Feeback Sought – Roof Solar Affixed vs Brackets

Hi. If any of you have a recommendation for a place that installs solar atop van roofs around the areas between Southern CA / UT / AZ please share. I have medical conditions and cannot do it myself.

Also, is it better to have the solar affixed flat to the van or secured with brackets?

I have a new van (2020 model) under warranty so I want to reduce the risk of voiding the warranty. I just want to be able to be inside my large, tall cargo van for the day and have heat/cooling and do my e-chores on my laptop (150w).

I’m considering 2 places but I can’t pick one. I’m 50/50:

  1. Solar Bill in Quartzsite, AZ
  2. Solarzing in Saint George, Utah

Both companies guarantee their work.

➤ Pros & cons of Solar Bill in Quartzsite, AZ (they want to do secured with brackets)

• Pro: friendly staff, good follow thru with call backs
• Pro: seems confident
• Pro: adaptable to wiring thru rear back up camera instead of drilling as they initially wanted to do
• Pro: They have their own parts in-store (no need to wait for ordering)
• Con: They close from mid-April until sometime in November – it’s unclear if they’d be reachable during that 8 moth closure if a problem occurs
• Con: Of 27 reviews they have 3.5 stars yet they reply do the bad reviewshttps://www.yelp.com/biz/solar-bill-quartzsite
• Con: Website is under construction

➤ Pros & cons of Solarzing in Saint George, Utah

• Pro: friendly staff, good follow thru with call backs
• Pro: adaptable to wiring thru rear back up camera instead of drilling as they initially wanted to do
• Pro: No known closures
• Pro: Website conveys professionalism https://solarzing.com/Home
• Neutral: They order supplies/parts from a company – they check to ensure parts work before scheduling me to arrive
• Con: I find no reviews of them – no Yelp for example

What do you think? Thank you.

Yeah the reviews seem a little bad for the Bills place, but you can only really trust reviews as far as you can throw them. In my opinion most people tend to only write reviews if they have a bad experience and good reviews can easily be paid for ¯_(ツ)_/¯

Regardless of parts or who installs your solar I would recommend just buying a kit from renogy and having someone put it on. Why, because they have techs and after it’s installed they are there to help you troubleshoot it, though I’ve never needed to call their tech service. I believe going this route you may be better off. At this point would only be paying for labor and can trust that you have tried and tested products, not just whatever the installers give you or upcharge you on.

If this is being hooked into an existing system with batteries and everything else already installed this shouldn’t take more than 2-3 hours.

As far as on roof vs off roof, I have read that placing them directly on the roof can make it a bit hotter in your van as the panels are considerably hotter than the temperature outside. They are black after all. Maybe that is a plus in the winter, I don’t know and can’t confirm this either war.

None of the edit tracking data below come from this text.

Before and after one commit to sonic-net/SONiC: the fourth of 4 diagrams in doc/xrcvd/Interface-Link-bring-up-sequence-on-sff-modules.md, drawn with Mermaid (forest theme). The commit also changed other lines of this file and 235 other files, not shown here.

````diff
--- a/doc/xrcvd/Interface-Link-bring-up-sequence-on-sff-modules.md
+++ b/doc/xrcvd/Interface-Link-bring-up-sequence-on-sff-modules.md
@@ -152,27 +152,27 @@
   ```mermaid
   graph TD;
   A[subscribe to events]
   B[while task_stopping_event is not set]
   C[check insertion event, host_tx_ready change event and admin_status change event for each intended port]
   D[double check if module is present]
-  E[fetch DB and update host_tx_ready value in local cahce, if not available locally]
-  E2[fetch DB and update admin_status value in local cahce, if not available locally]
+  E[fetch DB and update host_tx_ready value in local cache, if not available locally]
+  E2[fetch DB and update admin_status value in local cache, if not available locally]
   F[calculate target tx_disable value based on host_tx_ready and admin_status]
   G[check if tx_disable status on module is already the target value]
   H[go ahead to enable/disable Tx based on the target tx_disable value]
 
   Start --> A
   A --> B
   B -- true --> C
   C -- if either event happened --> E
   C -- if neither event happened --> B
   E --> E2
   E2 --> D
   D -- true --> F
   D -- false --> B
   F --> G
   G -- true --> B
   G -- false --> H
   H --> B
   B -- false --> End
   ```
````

Ours are on a roof rack and I believe that kills your gas mileage a bit more than just the roof rack. There are some very low profile panels that you can basically glue down out there as well. I would definitely do some more research on it and on your warranty as well.

Good luck!

Thank you for the perspective Bretly.

I had a couple motorhomes that I installed solar panels on. The first one was 39 feet long and I installed six panels on it using brackets. Being in the desert I noticed right away the cooling effect of having the panels on. It was like parking in partial shade. I did the same on the second one with only 3 panels with the same results.

Panels themselves like to be cool too, so it is better if they are not directly on the roof. The side effect of that is shade as mentioned above, van itself will be a little bit cooler also.

My plan was to make a roof rack out of aluminum extrusion, fit a panel on it and cover rest of the area with composite deck material, looks like wood but is carefree plastic. Main target would have been shade and also noise reduction during rain. Same rack could support awning, light bar, flood lights etc.